June 18, 2012
Muscat Daily yesterday covered the story of a nine year old Scottish schoolgirl, who thought that her school dinners would make an interesting subject for others, so decided to write about them on her blog ‘NeverSeconds’.
Martha Payne photographed the food and rated it for quality. Her local council banned her from taking pictures of the meals because it was concerned that Martha was misrepresenting the menu options which were on offer, and also that it was upsetting the catering staff who were becoming worried about their jobs.
Millions of people then used the influence of Twitter to support Martha, and children from around the world sent pictures of meals from their schools as comparisons. The local council leader finally decided to withdraw the ban. The NeverSeconds site tells some of this story and has posted a comment that it will be back on-stream with photos from today.
One of the most extraordinary things about this story is that Martha actually wrote many very complimentary comments about her school meals, some even received marks of 10/10, and the blog is well presented and factual. David Payne, Martha’s father, has described the ban as an ‘own goal’. It certainly appears to me that the local council involved need to get some help with their public relations activities.
The other amazing aspect is that her blog has now raised over RO30,000 for a kitchen shelter charity in Malawi. A Mary’s Meals spokesman said, “We are extremely grateful for everything she has done to help us reach some of the hungriest children in the world. It means that enough money has now been raised to build a brand new kitchen shelter and feed all 1,963 pupils there for a whole year.”
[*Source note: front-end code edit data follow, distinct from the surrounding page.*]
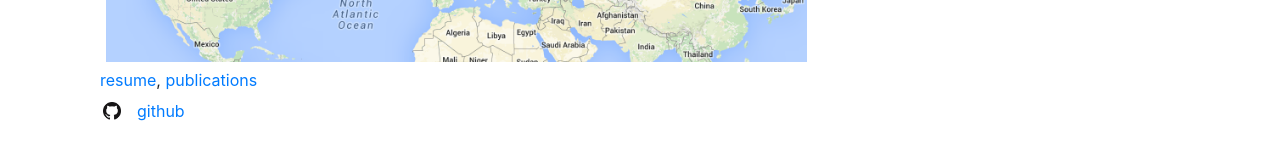
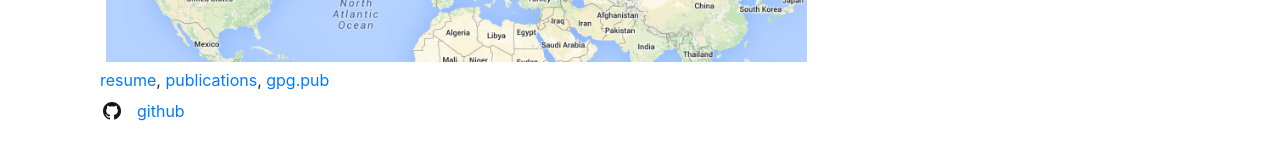
Before and after one commit to hongkailiu/test-nodejs, an Angular app in the folder home-ng/: page / in a window 1280 px wide. Shown: the part 295-455 px from the top of the page. Built offline with nearby package versions, Linux system fonts and the light colour scheme.

Commit message:
Add gpg.pub into html

```diff
--- a/home-ng/src/app/app.component.html
+++ b/home-ng/src/app/app.component.html
@@ -42,7 +42,8 @@
 
     <div id="d_place_map"><a target="_blank" href="assets/i/place-map.png"><img src="assets/i/place-map.png" style="width: 66%;padding: 6px;"/></a></div>
     <div> <a href="assets/file/resume.pdf" id="a_resume">{{ 'a_resume' | translate }}</a>,
-          <a href="assets/file/publication.pdf" id="a_pub">{{ 'a_pub' | translate }}</a>
+          <a href="assets/file/publication.pdf" id="a_pub">{{ 'a_pub' | translate }}</a>,
+          <a href="assets/file/gpg.pub" id="a_gpg">{{ 'a_gpg' | translate }}</a>
     </div>
 		<div> <img class="imgsocial" alt="github-icon" src="assets/i/github-icon.png"/>
 					<button type="button" class="btn btn-link btn-xs" id="btn_github" (click)="onNavigate('https://github.com/hongkailiu')">{{ 'btn_github' | translate }}</button>
--- a/home-ng/src/assets/i18n/en.json
+++ b/home-ng/src/assets/i18n/en.json
@@ -11,6 +11,7 @@
     "d_jt": "Software Engineer",
     "a_resume": "resume",
     "a_pub": "publications",
+    "a_gpg": "gpg.pub",
     "h2_w_t_f_m": "where to find me \u2026",
     "h2_m": "more \u2026",
     "btn_qzone": "qzone",
--- a/home-ng/src/assets/i18n/zh.json
+++ b/home-ng/src/assets/i18n/zh.json
@@ -11,6 +11,7 @@
     "d_jt": "码农",
     "a_resume": "简历",
     "a_pub": "论文",
+    "a_gpg": "gpg.pub",
     "h2_w_t_f_m": "我在这里\u2026",
     "h2_m": "更多\u2026",
     "btn_qzone": "QQ空间",
```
The power of Twitter, with around 140mn tweeters now around the world, is immense. Celebrity chefs Jamie Oliver and Nick Nairn had supported Martha’s blog, and with their domestic and international followers, news reached all parts of the globe in minutes. Couple Twitter and Facebook, and the realisation is that nothing can be kept quiet for long.
I have followed the news from and about our part of the world since I arrived in 2006. I have been on Twitter (@nicksmith21c) and Facebook now for a couple of years, and enjoy the ability that particularly Twitter gives me to get breaking news as it happens. Individual blog sites also complement more formal media publications like Muscat Daily.
I have seen reports that there have been a number of arrests in Oman of people using the social media to voice their opinions. Whilst no one in this country wants to see unsuitable or inappropriate comments on such sites, or information being distributed which could harm national security, there is a balance to be struck. Change is taking place here, and in many circumstances people voicing responsible opinions can be healthy – just look at Martha’s story above. Freedom of speech and written comment, within the bounds of human decency and respect, are two of the most fundamental attributes of a civilised world.
I hope that the proper, well thought out and valuable views of citizens in our society can be heard, to help to take Oman forward in the years to come.
Nick lives and works in Muscat and the views expressed in this column are entirely his own. You can e-mail Nick at email@example.com